Yes, it’s true—video editors can have friends too.

Behold the audio waveform, that squiggly visual representation of what you’re hearing. Learn it, understand it, and most of all, use it!

audio waveform


You’re probably already familiar with waveforms. They can come attached with video clips from built-in camera microphones, separately from dual-system audio, or in the form of music or sound effects.

Once a waveform is imported into your editor of choice, a visual preview of the waveform is usually generated automatically. Audio waveforms can provide a blueprint for editors, both technically and creatively.

But, what is a waveform?

Waveforms are actually graphs that show the amplitude of a recorded signal over time. In other words, waveforms show us when things get really loud, really soft, and everywhere in between for the duration of the clip.

Recognizing common patterns in waveforms can open up new ways to edit. Here are a few of my favorites:


The Kick Drum

The all-important kick drum (or bass drum) marks the tempo of the music, which, in turn, often influences the pace of an edit. Because kick drums are composed of low frequencies, which are visually bigger in a waveform, they are easy to identify without even listening to the music.

Follow along with this song until you hear the kick drum come in. Pay attention to each time there’s a kickdrum, and notice the similar shape it forms in the waveform. Now, pause the music and see if you’re still able to identify where the kick drums are.

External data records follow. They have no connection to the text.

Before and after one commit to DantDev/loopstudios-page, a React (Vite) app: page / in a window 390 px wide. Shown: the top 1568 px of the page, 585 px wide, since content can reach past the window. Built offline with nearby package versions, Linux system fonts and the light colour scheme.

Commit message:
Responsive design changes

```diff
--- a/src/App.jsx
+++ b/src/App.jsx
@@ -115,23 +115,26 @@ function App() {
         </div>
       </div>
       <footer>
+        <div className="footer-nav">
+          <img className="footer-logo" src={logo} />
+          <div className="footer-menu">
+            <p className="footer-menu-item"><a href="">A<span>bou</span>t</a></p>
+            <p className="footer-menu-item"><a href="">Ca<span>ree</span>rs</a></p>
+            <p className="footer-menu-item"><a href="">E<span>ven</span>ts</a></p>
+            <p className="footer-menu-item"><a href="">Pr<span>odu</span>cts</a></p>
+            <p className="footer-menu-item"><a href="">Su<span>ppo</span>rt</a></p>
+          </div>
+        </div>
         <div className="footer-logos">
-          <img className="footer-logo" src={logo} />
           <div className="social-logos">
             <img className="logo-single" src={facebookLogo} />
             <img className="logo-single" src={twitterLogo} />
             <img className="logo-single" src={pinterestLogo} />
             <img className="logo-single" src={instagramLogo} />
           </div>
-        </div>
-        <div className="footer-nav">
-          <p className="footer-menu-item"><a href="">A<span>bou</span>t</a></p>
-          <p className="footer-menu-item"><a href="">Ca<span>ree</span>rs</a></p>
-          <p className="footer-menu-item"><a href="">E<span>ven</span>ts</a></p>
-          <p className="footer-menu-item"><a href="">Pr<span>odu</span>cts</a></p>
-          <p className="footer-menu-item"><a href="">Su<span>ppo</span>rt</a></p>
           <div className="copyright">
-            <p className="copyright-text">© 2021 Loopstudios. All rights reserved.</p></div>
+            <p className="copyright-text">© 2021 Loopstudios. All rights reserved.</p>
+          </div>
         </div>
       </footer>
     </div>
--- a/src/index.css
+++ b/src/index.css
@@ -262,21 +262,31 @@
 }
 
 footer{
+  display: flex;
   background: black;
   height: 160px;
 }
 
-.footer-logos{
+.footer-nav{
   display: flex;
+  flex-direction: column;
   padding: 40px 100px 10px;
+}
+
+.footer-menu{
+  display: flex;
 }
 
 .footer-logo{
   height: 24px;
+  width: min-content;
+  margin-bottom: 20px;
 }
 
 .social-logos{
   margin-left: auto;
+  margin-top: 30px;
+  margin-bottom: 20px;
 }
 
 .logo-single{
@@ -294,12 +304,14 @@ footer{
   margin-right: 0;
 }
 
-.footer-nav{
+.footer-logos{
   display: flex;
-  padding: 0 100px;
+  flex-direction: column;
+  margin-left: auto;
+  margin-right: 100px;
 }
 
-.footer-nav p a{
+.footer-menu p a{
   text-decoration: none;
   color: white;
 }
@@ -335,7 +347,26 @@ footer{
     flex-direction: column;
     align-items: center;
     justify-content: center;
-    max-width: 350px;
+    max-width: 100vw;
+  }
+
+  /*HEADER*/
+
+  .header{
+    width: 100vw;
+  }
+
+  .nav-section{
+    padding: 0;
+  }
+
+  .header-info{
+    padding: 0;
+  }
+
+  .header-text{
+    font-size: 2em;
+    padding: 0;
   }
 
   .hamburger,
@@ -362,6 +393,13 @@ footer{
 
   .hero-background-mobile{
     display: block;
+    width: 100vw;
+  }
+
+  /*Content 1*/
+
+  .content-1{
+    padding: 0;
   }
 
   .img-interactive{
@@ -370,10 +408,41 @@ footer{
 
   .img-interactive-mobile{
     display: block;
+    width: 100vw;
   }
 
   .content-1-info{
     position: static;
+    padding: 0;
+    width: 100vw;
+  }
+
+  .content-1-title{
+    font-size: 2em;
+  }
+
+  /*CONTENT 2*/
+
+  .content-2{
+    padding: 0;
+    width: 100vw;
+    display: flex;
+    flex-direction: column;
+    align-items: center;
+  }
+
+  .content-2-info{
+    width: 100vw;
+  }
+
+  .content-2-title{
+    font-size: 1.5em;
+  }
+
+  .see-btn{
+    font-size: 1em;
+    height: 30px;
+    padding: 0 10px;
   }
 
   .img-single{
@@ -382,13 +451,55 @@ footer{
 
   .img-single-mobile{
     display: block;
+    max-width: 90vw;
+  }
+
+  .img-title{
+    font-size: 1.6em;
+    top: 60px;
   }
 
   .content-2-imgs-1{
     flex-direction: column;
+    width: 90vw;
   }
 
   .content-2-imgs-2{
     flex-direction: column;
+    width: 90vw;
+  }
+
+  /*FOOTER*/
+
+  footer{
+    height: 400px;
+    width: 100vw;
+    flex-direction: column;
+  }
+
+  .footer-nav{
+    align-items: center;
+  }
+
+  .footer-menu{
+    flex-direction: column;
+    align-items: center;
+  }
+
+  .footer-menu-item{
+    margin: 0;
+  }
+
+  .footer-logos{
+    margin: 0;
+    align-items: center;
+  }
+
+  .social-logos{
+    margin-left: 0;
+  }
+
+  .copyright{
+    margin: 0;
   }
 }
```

Once you can recognize kick drums and other music patterns, you’ll be able to edit much faster and more purposefully. For example, if you knew you wanted to use a section of music with drums, you could skip to the more upbeat part of a track without having to listen through everything else. Inversely, if you want a more subdued section, you could jump to a segment of the song without drums.

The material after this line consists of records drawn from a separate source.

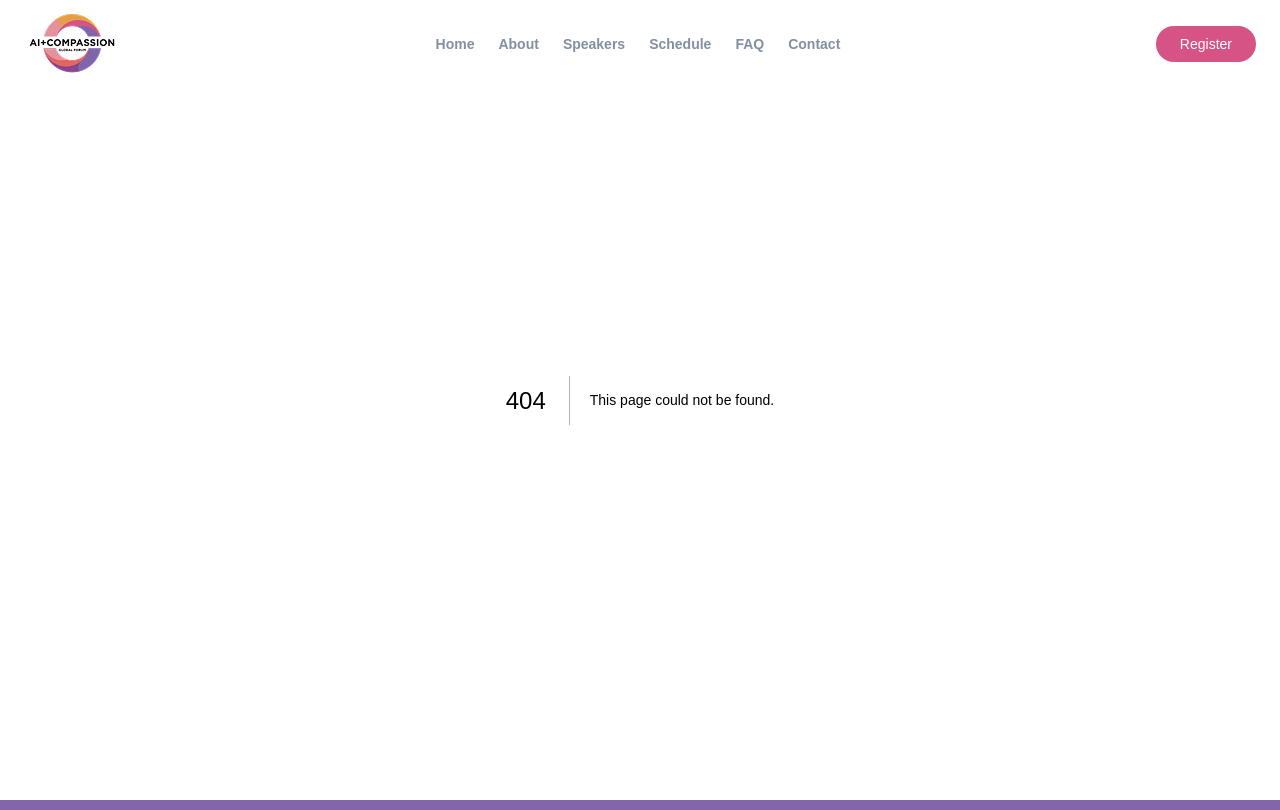
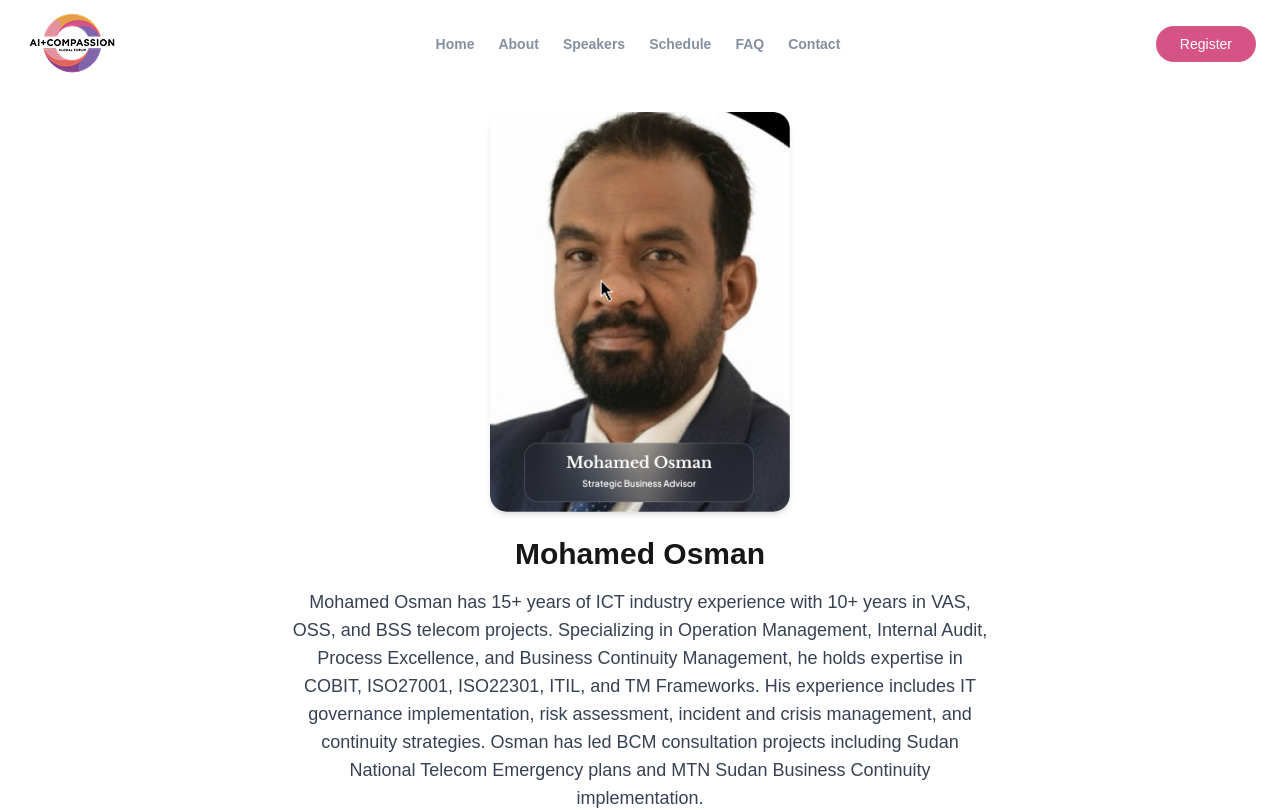
Before and after one commit to Algonots/ai-compassion_website, a Next.js app: page /speakers/mohamed-osman in a window 1280 px wide. Before the commit this address had no page. Shown: the top 810 px of the page. Built offline with nearby package versions, Linux system fonts and the light colour scheme.

Commit message:
updated speakers

```diff
--- /dev/null
+++ b/src/app/speakers/mohamed-osman/page.jsx
@@ -0,0 +1,21 @@
+import Image from "next/image";
+import osman from "@/../public/osman.png";
+
+export default function GaryABolles() {
+  return (
+    <div className="p-8 max-w-3xl mx-auto text-center mt-20">
+      <Image
+        src={osman}
+        alt="Hiroshi Ishiguro"
+        width={300}
+        height={300}
+        className="mx-auto rounded-2xl shadow-md"
+      />
+      <h1 className="text-3xl font-bold mt-6">Mohamed Osman
+</h1>
+      <p className="mt-4 text-lg text-gray-700">
+        Mohamed Osman has 15+ years of ICT industry experience with 10+ years in VAS, OSS, and BSS telecom projects. Specializing in Operation Management, Internal Audit, Process Excellence, and Business Continuity Management, he holds expertise in COBIT, ISO27001, ISO22301, ITIL, and TM Frameworks. His experience includes IT governance implementation, risk assessment, incident and crisis management, and continuity strategies. Osman has led BCM consultation projects including Sudan National Telecom Emergency plans and MTN Sudan Business Continuity implementation.
+      </p>
+    </div>
+  );
+}
--- a/src/components/speakerSection/index.jsx
+++ b/src/components/speakerSection/index.jsx
@@ -49,6 +49,7 @@ import chada from "@/../public/chada.png";
 import sara from "@/../public/sara.png";
 import aliaa from "@/../public/aliaa.png";
 import haythem from "@/../public/haythem.png";
+import osman from "@/../public/osman.png";
 const speakers = [
   {
     slug: "hiroshi-ishiguro",
@@ -332,6 +333,12 @@ const speakers = [
     title: "Anas Almarie is an award-winning digital growth consultant and engineer with 17 years of experience, leading Social Station Branding & Marketing Agency in Dubai. He serves Fortune 500 companies and local businesses with branding, digital marketing, AI, and social media solutions. As Digital Marketing Institute trainer and LinkedIn Solutions Advisor, he maintains 98% satisfaction feedback. A keynote speaker featured on Dubai Eye, Sky News Arabia, Al Arabiya, and CNBC Arabia, Almarie speaks at events across the MENA region.",
     img: haythem
   },
+  {
+    slug: "mohamed-osman",
+    name: "Mohamed Osman",
+    title: "Anas Almarie is an award-winning digital growth consultant and engineer with 17 years of experience, leading Social Station Branding & Marketing Agency in Dubai. He serves Fortune 500 companies and local businesses with branding, digital marketing, AI, and social media solutions. As Digital Marketing Institute trainer and LinkedIn Solutions Advisor, he maintains 98% satisfaction feedback. A keynote speaker featured on Dubai Eye, Sky News Arabia, Al Arabiya, and CNBC Arabia, Almarie speaks at events across the MENA region.",
+    img: osman
+  },
 ];
 
 
```
Also changed, not shown: public/osman.png (added).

Additionally, lining up visual cut points with these audio markers, like kick drums, is an easy way to add rhythm to your edit.


Dialogue Editing

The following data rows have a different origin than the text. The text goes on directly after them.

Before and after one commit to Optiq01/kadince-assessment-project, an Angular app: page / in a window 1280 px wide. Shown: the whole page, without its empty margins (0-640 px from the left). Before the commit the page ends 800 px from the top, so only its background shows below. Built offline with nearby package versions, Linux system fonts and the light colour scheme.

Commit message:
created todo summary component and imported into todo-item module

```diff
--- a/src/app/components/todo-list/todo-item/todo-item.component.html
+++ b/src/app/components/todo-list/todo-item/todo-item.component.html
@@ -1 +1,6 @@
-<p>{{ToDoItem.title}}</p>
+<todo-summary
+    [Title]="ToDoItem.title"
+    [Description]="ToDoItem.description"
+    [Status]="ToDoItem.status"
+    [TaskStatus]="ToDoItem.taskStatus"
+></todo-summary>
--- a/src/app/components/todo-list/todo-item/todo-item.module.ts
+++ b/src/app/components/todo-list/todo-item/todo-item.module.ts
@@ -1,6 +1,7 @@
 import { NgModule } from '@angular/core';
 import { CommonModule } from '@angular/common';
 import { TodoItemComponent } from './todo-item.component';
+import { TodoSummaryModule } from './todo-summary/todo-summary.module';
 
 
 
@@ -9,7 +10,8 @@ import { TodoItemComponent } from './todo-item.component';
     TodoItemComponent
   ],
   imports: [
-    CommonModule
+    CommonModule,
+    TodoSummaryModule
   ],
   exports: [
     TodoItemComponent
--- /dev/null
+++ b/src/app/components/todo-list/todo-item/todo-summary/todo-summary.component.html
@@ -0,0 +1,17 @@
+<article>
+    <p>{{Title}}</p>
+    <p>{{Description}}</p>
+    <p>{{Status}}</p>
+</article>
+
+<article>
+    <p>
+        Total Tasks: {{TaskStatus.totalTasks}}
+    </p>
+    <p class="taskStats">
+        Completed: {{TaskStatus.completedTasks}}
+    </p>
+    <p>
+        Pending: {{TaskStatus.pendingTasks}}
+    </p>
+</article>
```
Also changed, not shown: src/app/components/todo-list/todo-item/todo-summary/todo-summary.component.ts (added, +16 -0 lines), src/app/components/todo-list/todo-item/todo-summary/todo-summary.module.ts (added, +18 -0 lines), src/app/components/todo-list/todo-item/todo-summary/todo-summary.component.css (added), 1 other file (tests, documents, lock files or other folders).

people sitting and talking

Many types of videos, be it commercial, documentary, or even podcasts and YouTube videos, start with an interview or narration. As an editor, this often means getting handed lengthy clips that take a long time to listen through and select the best parts.

Like with music, the audio waveform of a voice track provides some clues about which parts of the clip might be useful to you.

There will be a big visual difference between the speaking voice and the background noise. Skipping forward in your timeline between the gaps of empty space is an easy time-saver.

If you are working with interview footage, often the interviewee (the subject) has a dedicated microphone while the interviewer isn’t mic’d up. This creates a difference in their audio waveforms. The subject will have a bigger waveform, letting you know visually where the questions are being asked and answered.


Timing Sound Effects

Jumping into the world of sound design can be daunting, but it doesn’t have to be. Just like every other type of audio file, sound effects each have their own waveforms. Since sound effects tend to be short in length, it is easier to decipher visually where the important moments are.

For example, a “hit” has a big waveform at the very beginning and then gets smaller over time. A “whoosh” will start small, get bigger until it peaks, and then get smaller again.

Using your knowledge of the waveform, you can line up sound effects to work in concert with music, dialogue, and visuals. I will often line up the start of a hit, or the peak of a whoosh, with a kick drum of a music track. This way, everything sounds more cohesive and impactful.

On your next few projects, start to take note of the waveform. Notice how certain sounds look visually. Appreciate the patterns that are laid out in front of you. And use them to your advantage.




Jason Brandel,

Filmmaker/Video Editor

Jason is currently offering the Soundsnap community a 95% discount on his top-rated online course, The Complete Audio Guide for Video Editors, which includes 4.5 hours of in-depth video tutorials. Clicking the link automatically applies your discount